WHAT IS EXPECTED.
Match on the string "significant" in the entries below and return every matching line.

Before-and-after change data:
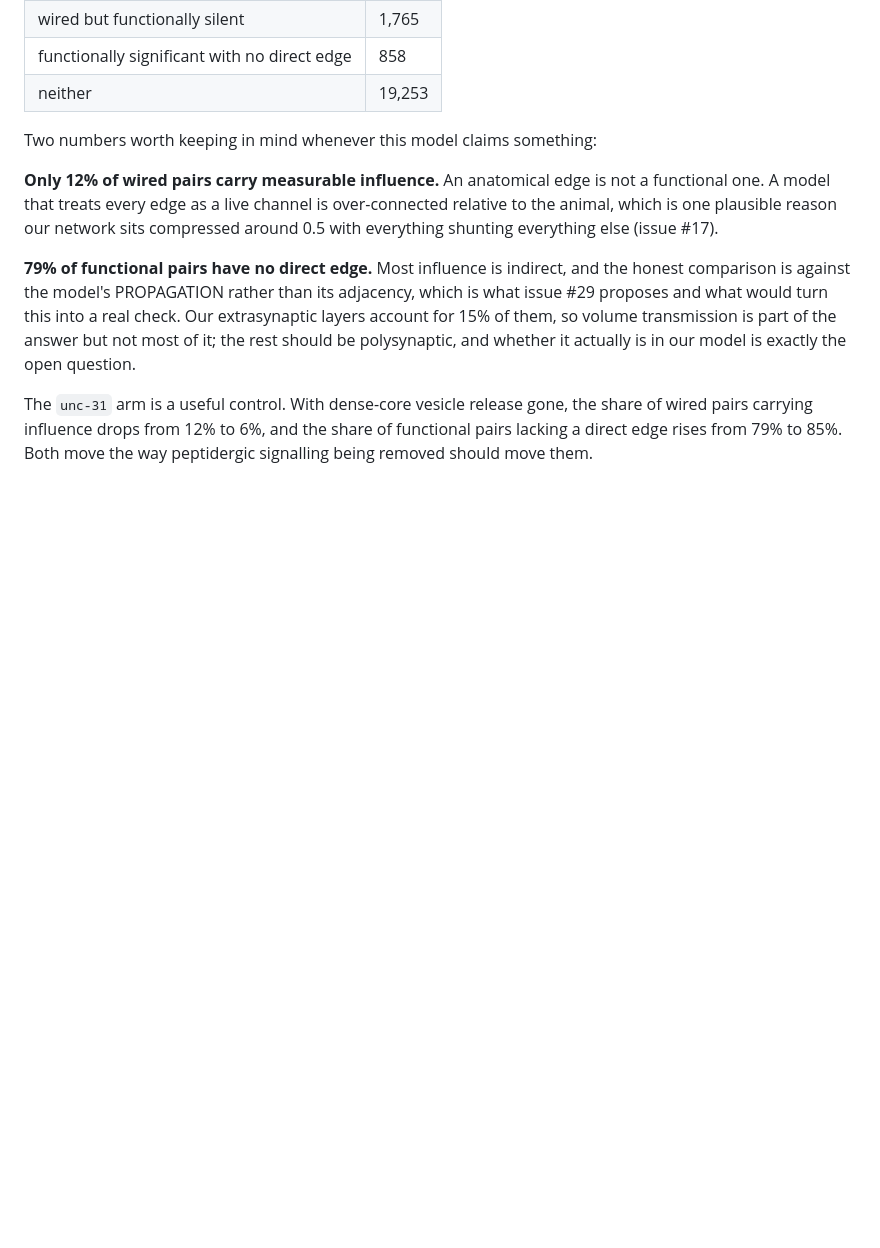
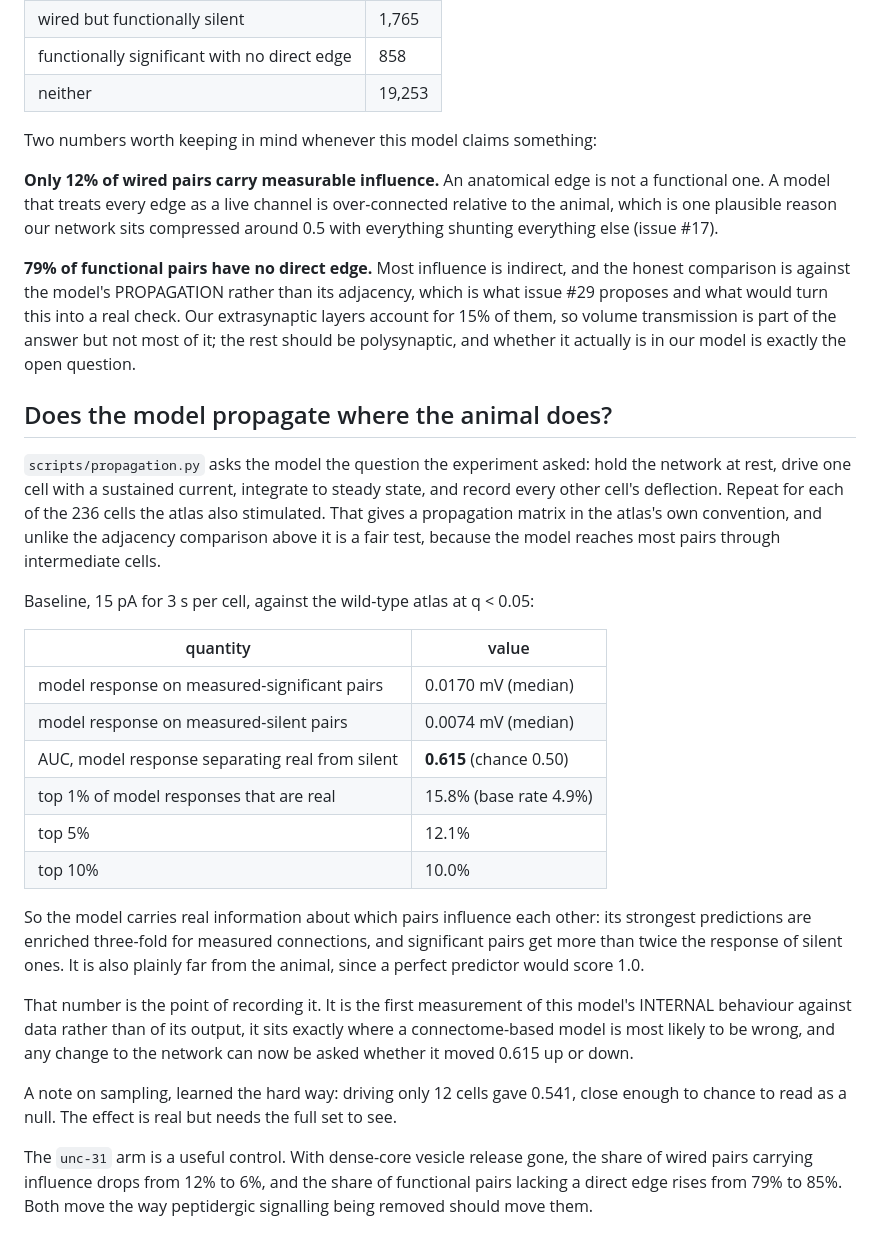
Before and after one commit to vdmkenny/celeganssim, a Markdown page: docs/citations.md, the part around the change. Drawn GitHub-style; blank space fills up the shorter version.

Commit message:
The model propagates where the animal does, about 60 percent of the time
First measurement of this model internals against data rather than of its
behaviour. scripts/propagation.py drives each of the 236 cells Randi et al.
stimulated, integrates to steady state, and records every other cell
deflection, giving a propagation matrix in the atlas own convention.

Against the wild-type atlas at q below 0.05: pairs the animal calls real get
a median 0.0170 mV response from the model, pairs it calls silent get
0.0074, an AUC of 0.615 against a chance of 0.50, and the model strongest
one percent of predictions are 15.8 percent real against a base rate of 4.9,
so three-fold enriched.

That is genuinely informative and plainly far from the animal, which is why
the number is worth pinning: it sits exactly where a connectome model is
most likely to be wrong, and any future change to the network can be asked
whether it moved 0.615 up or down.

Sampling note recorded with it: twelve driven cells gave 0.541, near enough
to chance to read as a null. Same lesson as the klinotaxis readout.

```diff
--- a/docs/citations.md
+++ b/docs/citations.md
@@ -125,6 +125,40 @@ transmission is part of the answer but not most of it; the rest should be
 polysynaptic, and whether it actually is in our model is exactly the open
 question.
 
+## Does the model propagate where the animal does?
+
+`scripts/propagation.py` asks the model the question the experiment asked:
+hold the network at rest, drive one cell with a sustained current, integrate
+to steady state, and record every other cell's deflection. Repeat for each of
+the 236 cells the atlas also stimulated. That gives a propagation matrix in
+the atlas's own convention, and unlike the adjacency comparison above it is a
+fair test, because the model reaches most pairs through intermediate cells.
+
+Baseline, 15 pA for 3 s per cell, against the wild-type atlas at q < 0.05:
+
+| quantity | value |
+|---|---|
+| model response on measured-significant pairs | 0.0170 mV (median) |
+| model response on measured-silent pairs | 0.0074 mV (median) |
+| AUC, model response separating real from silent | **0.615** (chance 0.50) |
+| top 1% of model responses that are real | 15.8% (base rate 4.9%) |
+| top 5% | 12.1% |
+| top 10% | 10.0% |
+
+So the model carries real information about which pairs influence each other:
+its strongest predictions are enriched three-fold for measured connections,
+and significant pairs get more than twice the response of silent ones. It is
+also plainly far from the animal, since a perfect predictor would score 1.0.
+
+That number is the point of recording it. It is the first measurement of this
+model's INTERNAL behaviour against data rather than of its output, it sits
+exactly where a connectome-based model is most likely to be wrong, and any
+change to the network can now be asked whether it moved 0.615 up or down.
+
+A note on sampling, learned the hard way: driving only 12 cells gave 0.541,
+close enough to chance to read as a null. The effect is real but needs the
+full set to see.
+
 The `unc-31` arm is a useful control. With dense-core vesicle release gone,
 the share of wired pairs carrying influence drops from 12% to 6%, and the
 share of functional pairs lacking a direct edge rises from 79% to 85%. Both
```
--
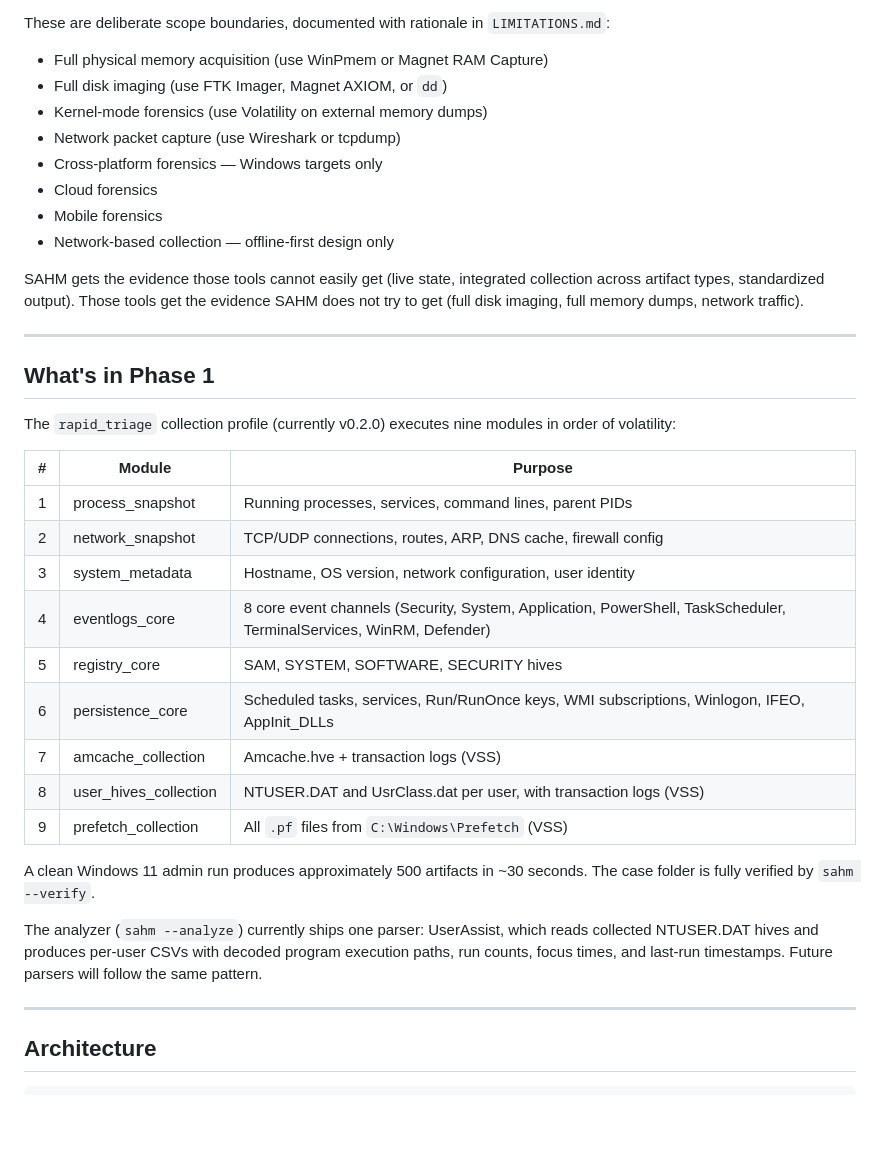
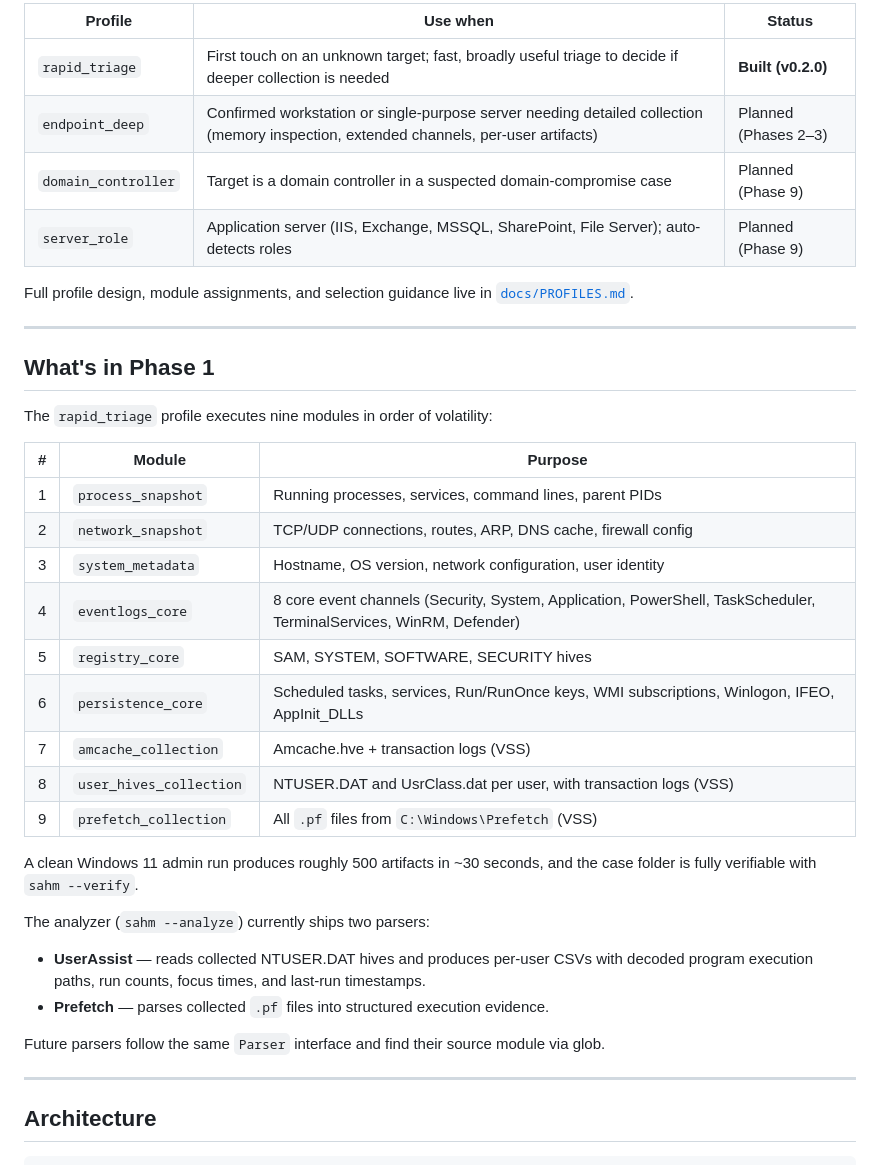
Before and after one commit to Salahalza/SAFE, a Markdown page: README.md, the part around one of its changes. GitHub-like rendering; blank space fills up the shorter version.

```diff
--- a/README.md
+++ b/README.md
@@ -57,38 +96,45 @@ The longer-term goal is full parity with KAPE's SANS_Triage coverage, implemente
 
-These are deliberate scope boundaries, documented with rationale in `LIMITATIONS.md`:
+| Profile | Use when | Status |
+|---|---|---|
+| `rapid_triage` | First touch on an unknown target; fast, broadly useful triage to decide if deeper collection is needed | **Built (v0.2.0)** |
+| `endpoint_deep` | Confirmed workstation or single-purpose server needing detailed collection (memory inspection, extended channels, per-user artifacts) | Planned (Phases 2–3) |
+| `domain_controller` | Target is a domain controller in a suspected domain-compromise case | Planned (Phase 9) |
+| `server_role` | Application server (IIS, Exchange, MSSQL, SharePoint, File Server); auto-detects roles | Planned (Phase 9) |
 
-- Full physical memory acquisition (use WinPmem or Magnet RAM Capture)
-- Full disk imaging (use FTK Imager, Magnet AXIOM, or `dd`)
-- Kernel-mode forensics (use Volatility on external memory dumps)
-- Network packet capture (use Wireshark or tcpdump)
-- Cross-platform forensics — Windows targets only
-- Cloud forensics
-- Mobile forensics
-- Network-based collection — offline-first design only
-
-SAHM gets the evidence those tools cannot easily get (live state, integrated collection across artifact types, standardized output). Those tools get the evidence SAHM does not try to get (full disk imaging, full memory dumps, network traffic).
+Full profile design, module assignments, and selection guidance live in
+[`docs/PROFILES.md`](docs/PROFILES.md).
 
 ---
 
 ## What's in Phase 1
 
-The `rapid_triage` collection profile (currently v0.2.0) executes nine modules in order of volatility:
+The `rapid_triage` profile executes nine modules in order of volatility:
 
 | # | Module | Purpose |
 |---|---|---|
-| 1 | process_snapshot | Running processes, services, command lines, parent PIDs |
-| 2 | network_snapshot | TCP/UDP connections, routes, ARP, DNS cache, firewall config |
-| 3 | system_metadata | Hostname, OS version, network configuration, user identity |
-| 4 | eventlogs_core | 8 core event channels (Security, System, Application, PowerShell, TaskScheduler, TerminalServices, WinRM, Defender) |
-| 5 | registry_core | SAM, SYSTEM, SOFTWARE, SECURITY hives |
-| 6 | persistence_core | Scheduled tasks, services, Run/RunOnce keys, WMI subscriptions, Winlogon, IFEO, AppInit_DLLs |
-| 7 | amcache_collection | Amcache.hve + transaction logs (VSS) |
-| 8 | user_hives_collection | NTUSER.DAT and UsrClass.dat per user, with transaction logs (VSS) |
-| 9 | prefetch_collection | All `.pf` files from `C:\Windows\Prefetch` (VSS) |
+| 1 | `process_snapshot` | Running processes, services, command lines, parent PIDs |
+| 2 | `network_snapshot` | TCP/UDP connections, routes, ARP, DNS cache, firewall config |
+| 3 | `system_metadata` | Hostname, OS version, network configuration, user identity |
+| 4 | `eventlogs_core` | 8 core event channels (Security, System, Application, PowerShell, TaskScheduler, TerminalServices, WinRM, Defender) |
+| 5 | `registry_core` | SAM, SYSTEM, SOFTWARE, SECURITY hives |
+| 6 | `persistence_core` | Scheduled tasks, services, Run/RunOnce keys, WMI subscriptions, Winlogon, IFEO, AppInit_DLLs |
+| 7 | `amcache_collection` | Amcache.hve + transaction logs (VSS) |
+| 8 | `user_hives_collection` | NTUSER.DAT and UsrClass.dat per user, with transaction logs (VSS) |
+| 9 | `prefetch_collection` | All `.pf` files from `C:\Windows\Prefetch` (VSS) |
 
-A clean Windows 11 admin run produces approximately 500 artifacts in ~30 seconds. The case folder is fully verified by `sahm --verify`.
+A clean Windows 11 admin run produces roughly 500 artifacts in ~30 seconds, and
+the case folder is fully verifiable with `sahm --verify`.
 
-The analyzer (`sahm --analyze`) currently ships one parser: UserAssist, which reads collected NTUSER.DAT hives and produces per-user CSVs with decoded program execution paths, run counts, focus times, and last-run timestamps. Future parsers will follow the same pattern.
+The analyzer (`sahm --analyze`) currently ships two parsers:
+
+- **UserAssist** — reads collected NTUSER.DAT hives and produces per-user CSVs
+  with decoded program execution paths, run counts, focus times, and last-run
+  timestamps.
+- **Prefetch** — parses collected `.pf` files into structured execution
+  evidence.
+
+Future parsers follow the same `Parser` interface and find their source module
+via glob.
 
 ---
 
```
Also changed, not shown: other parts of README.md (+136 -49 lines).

EXERCISE RESULT.
+| model response on measured-significant pairs | 0.0170 mV (median) |
+and significant pairs get more than twice the response of silent ones. It is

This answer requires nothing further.